Data excerpts
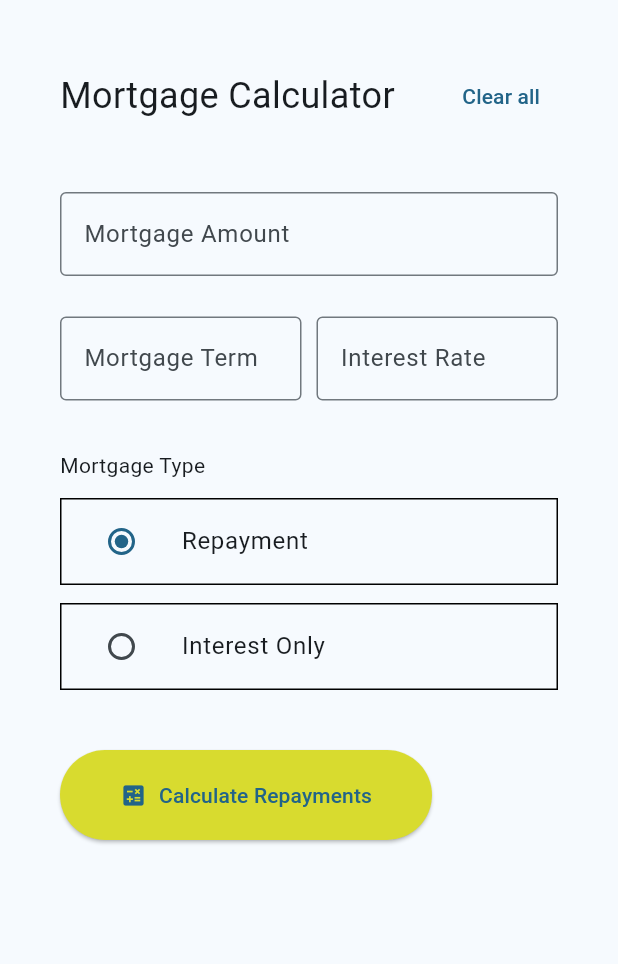
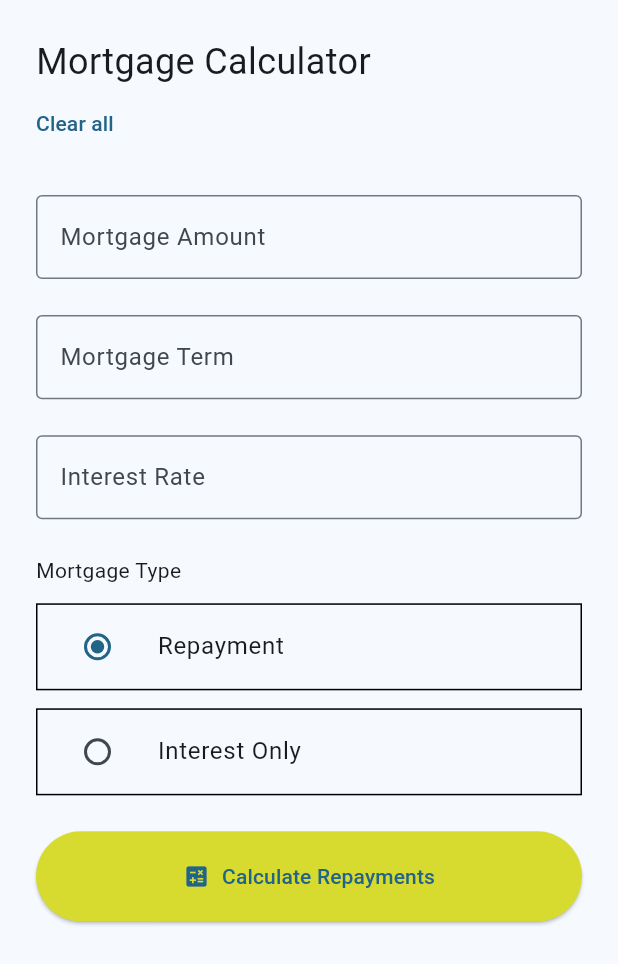
Before and after one commit to jl-stephenson/flutter-mortgage-app, a Flutter app: the MortgageForm widget shown alone on an empty page, opened directly, on a phone screen of 412 x 824 dp. Shown: the top 964 px of the screen. Run offline on Flutter 3.47's test engine with Material 3 defaults, Android fonts, the phone set to English and light mode, and no system bars; our stand-ins replace cloud_firestore, firebase_auth, firebase_core, google_sign_in, logger, sign_in_button and 1 more; accounts and stored records are empty; Roboto replaces fonts that are missing (PlusJakartaSans); statements that could not run were skipped.

Commit message:
Implemented responsive design

```diff
--- a/lib/main.dart
+++ b/lib/main.dart
@@ -17,13 +17,13 @@ void main() async {
       providers: [
         ChangeNotifierProvider(create: (_) => CalculationService()),
       ],
-      child: App(),
+      child: const App(),
     ),
   );
 }
 
 class App extends StatelessWidget {
-  App({super.key});
+  const App({super.key});
 
   @override
   Widget build(BuildContext context) {
--- a/lib/services/calculation.dart
+++ b/lib/services/calculation.dart
@@ -4,12 +4,14 @@ import 'package:firebase_auth/firebase_auth.dart';
 import 'package:flutter/material.dart';
 import 'package:intl/intl.dart';
 import 'package:flutter_mortgage_calc/models/mortgage_input.dart';
+import 'package:logger/logger.dart';
 
 class CalculationService extends ChangeNotifier {
   bool _isResults = false;
   String _formattedMonthlyRepayment = '';
   String _formattedTotalRepayment = '';
   final FirebaseFirestore _firestore = FirebaseFirestore.instance;
+  final Logger logger = Logger();
 
   bool get isResults => _isResults;
   String get formattedMonthlyRepayment => _formattedMonthlyRepayment;
@@ -23,7 +25,7 @@ class CalculationService extends ChangeNotifier {
           .collection('inputs')
           .add(input.toFirestore());
     } catch (e) {
-      print('Failed to save input: $e');
+      logger.e('Failed to save input: $e');
     }
   }
 
@@ -62,7 +64,7 @@ class CalculationService extends ChangeNotifier {
         userID: user.uid,
         timestamp: DateTime.now(),
       );
-      await saveUserInput(input);
+      // await saveUserInput(input);
     }
 
     _isResults = true;
--- a/lib/widgets/mortgage_form.dart
+++ b/lib/widgets/mortgage_form.dart
@@ -42,29 +42,65 @@ class MortgageFormState extends State<MortgageForm> {
 
   @override
   Widget build(BuildContext context) {
+    var screenSize = MediaQuery.sizeOf(context).width;
+    bool isSmallScreen = screenSize < 950;
+
     return Container(
-      height: 600.0,
-      padding: const EdgeInsets.all(40),
-      child: Center(
+      padding:
+          isSmallScreen ? const EdgeInsets.all(24) : const EdgeInsets.all(40),
       child: Form(
         key: _formKey,
-          child: Center(
-            child: Column(mainAxisSize: MainAxisSize.min, children: [
-              Row(
-                mainAxisAlignment: MainAxisAlignment.spaceBetween,
+        child: Column(
+          mainAxisSize: MainAxisSize.min,
+          mainAxisAlignment: isSmallScreen
+              ? MainAxisAlignment.start
+              : MainAxisAlignment.center,
+          children: [
+            buildHeader(isSmallScreen),
+            SizedBox(height: isSmallScreen ? 24 : 40),
+            buildMortgageAmountField(),
+            const SizedBox(height: 24),
+            buildTermAndRateFields(isSmallScreen),
+            SizedBox(height: isSmallScreen ? 24 : 30),
+            buildMortgageTypeSection(),
+            SizedBox(height: isSmallScreen ? 24 : 40),
+            buildSubmitButton(context, isSmallScreen),
+          ],
+        ),
+      ),
+    );
+  }
+
+  Widget buildHeader(bool isSmallScreen) {
+    return isSmallScreen
+        ? Align(
+            alignment: Alignment.centerLeft,
+            child: Column(
+              crossAxisAlignment: CrossAxisAlignment.start,
               children: [
                 const Text("Mortgage Calculator",
                     style: TextStyle(fontSize: 24)),
                 TextButton(
                     onPressed: _clearForm,
+                    style: TextButton.styleFrom(
+                      padding: EdgeInsets.zero,
+                      minimumSize: const Size(0, 0),
+                    ),
+                    child: const Text('Clear all')),
+              ],
+            ),
+          )
+        : Row(mainAxisAlignment: MainAxisAlignment.spaceBetween, children: [
+            const Text("Mortgage Calculator", style: TextStyle(fontSize: 24)),
+            TextButton(
+              onPressed: _clearForm,
               child: const Text('Clear all'),
             ),
-                ],
-              ),
-              const SizedBox(
-                height: 40,
-              ),
-              TextFormField(
+          ]);
+  }
+
+  Widget buildMortgageAmountField() {
+    return TextFormField(
         controller: _amountController,
         decoration: const InputDecoration(
             border: OutlineInputBorder(),
@@ -73,23 +109,35 @@ class MortgageFormState extends State<MortgageForm> {
         validator: (value) {
           if (value == null || value.isEmpty) {
             return 'Please enter a mortgage amount';
-                    } else if (num.tryParse(value.replaceAll(',', '')) ==
-                        null) {
+          } else if (num.tryParse(value.replaceAll(',', '')) == null) {
             return 'Please enter a valid number';
           } else if (double.parse(value.replaceAll(',', '')) <= 0) {
             return 'Please enter a positive number';
           }
           return null;
-                  }),
-              const SizedBox(
-                height: 24,
-              ),
-              Expanded(
-                child: Row(
-                  mainAxisSize: MainAxisSize.min,
+        });
+  }
+
+  Widget buildTermAndRateFields(bool isSmallScreen) {
+    return isSmallScreen
+        ? Column(
             children: [
-                    Expanded(
-                      child: TextFormField(
+              buildTermField(),
+              const SizedBox(height: 24),
+              buildInterestRateField(),
+            ],
+          )
+        : Row(
+            children: [
+              Expanded(child: buildTermField()),
+              const SizedBox(width: 10),
+              Expanded(child: buildInterestRateField()),
+            ],
+          );
+  }
+
+  Widget buildTermField() {
+    return TextFormField(
       controller: _yearsController,
       decoration: const InputDecoration(
           border: OutlineInputBorder(),
@@ -104,13 +152,12 @@ class MortgageFormState extends State<MortgageForm> {
           return 'Please enter a positive number';
         }
         return null;
-                          }),
-                    ),
-                    const SizedBox(
-                      width: 10,
-                    ),
-                    Expanded(
-                      child: TextFormField(
+      },
+    );
+  }
+
+  Widget buildInterestRateField() {
+    return TextFormField(
       controller: _interestController,
       decoration: const InputDecoration(
           border: OutlineInputBorder(),
@@ -125,29 +172,37 @@ class MortgageFormState extends State<MortgageForm> {
           return 'Please enter a positive number';
         }
         return null;
-                          }),
-                    ),
-                  ],
-                ),
-              ),
-              const SizedBox(
-                height: 30,
-              ),
+      },
+    );
+  }
+
+  Widget buildMortgageTypeSection() {
+    return Column(
+      crossAxisAlignment: CrossAxisAlignment.start,
+      children: [
         const Align(
           alignment: Alignment.centerLeft,
-                  child: Text('Mortgage Type')),
-              const SizedBox(
-                height: 12,
+          child: Text('Mortgage Type'),
         ),
-              Container(
+        const SizedBox(height: 12),
+        buildMortgageTypeOption(MortgageType.repayment, 'Repayment'),
+        const SizedBox(height: 12),
+        buildMortgageTypeOption(MortgageType.interest, 'Interest Only'),
+      ],
+    );
+  }
+
+  Widget buildMortgageTypeOption(MortgageType type, String label) {
+    return Container(
       decoration: BoxDecoration(
-                    border: Border.all(width: 1.0, color: Colors.black)),
+        border: Border.all(width: 1.0, color: Colors.black),
+      ),
       child: Semantics(
-                  label: 'Mortgage Type: Repayment',
+        label: 'Mortgage Type: $label',
         child: ListTile(
-                    title: const Text('Repayment'),
+          title: Text(label),
           leading: Radio<MortgageType>(
-                        value: MortgageType.repayment,
+              value: type,
               groupValue: _selectedMortgageType,
               onChanged: (MortgageType? value) {
                 setState(() {
@@ -156,63 +211,28 @@ class MortgageFormState extends State<MortgageForm> {
               }),
         ),
       ),
-              ),
-              const SizedBox(
-                height: 12,
-              ),
-              Container(
-                decoration: BoxDecoration(
-                    border: Border.all(width: 1.0, color: Colors.black)),
-                child: Semantics(
-                  label: 'Mortgage Type: Interest Only',
-                  child: ListTile(
-                    title: const Text('Interest Only'),
-                    leading: Radio<MortgageType>(
-                        value: MortgageType.interest,
-                        groupValue: _selectedMortgageType,
-                        onChanged: (MortgageType? value) {
-                          setState(() {
-                            _selectedMortgageType = value;
-                          });
-                        }),
-                  ),
-                ),
-              ),
-              const SizedBox(
-                height: 40,
-              ),
-              Align(
-                alignment: Alignment.centerLeft,
-                child: ElevatedButton.icon(
+    );
+  }
+
+  Widget buildSubmitButton(BuildContext context, bool isSmallScreen) {
+    final button = ElevatedButton.icon(
+      icon: const Icon(Icons.calculate),
+      label: const Text('Calculate Repayments'),
+      style: ElevatedButton.styleFrom(
+          padding: const EdgeInsets.symmetric(horizontal: 40.0, vertical: 20.0),
+          backgroundColor: const Color.fromRGBO(216, 219, 47, 1.0)),
       onPressed: () {
         if (_formKey.currentState!.validate()) {
           _submitForm();
           ScaffoldMessenger.of(context).showSnackBar(
-                        const SnackBar(content: Text("Processing Data")),
+            const SnackBar(content: Text('Processing Data')),
           );
         }
       },
-                  icon: const Icon(Icons.calculate),
-                  label: const Text("Calculate Repayments"),
-                  style: ElevatedButton.styleFrom(
-                    padding: const EdgeInsets.symmetric(
-                        horizontal: 40.0, vertical: 20.0),
-                    backgroundColor: const Color.fromRGBO(216, 219, 47, 1.0),
-                  ),
-                ),
-              )
-            ]),
-          ),
-        ),
-      ),
     );
-  }
 
-  @override
-  void dispose() {
-    _amountController.dispose();
-    _yearsController.dispose();
-    _interestController.dispose();
-    super.dispose();
+    return isSmallScreen
+        ? SizedBox(width: double.infinity, child: button)
+        : Align(alignment: Alignment.centerLeft, child: button);
   }
 }
--- a/lib/widgets/results_panel.dart
+++ b/lib/widgets/results_panel.dart
@@ -30,7 +30,7 @@ class ResultsPanel extends StatelessWidget {
           children: [
             Expanded(
               child: Container(
-                padding: EdgeInsets.all(32.0),
+                padding: const EdgeInsets.all(32.0),
                 decoration: BoxDecoration(
                   color: const Color.fromRGBO(0, 0, 0, 0.25),
                   borderRadius: BorderRadius.circular(8),
@@ -55,7 +55,7 @@ class ResultsPanel extends StatelessWidget {
                       ),
                     ),
                     const SizedBox(height: 32),
-                    Divider(
+                    const Divider(
                       color: Color.fromRGBO(154, 190, 213, 0.25),
                       thickness: 1.0,
                     ),
--- a/pubspec.yaml
+++ b/pubspec.yaml
@@ -44,6 +44,7 @@ dependencies:
   intl: ^0.19.0
   go_router: ^14.2.7
   websafe_svg: ^3.0.1+2
+  logger: ^2.4.0
 
 dev_dependencies:
   flutter_test:
```
Also changed, not shown: lib/screens/home_page.dart (+78 -20 lines), lib/screens/sign_in_screen.dart (+4 -4 lines), lib/services/auth.dart (+12 -8 lines), lib/widgets/instruction_panel.dart (+13 -5 lines), pubspec.lock, 1 other file. Lines whose indentation alone changed are shown as unchanged.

### Prompt
Where does the word "children" occur in the records? Return every line that holds it.

### Answer below
-            child: Column(mainAxisSize: MainAxisSize.min, children: [
+          children: [
               children: [
+        : Row(mainAxisAlignment: MainAxisAlignment.spaceBetween, children: [
             children: [
+            children: [
+      children: [
           children: [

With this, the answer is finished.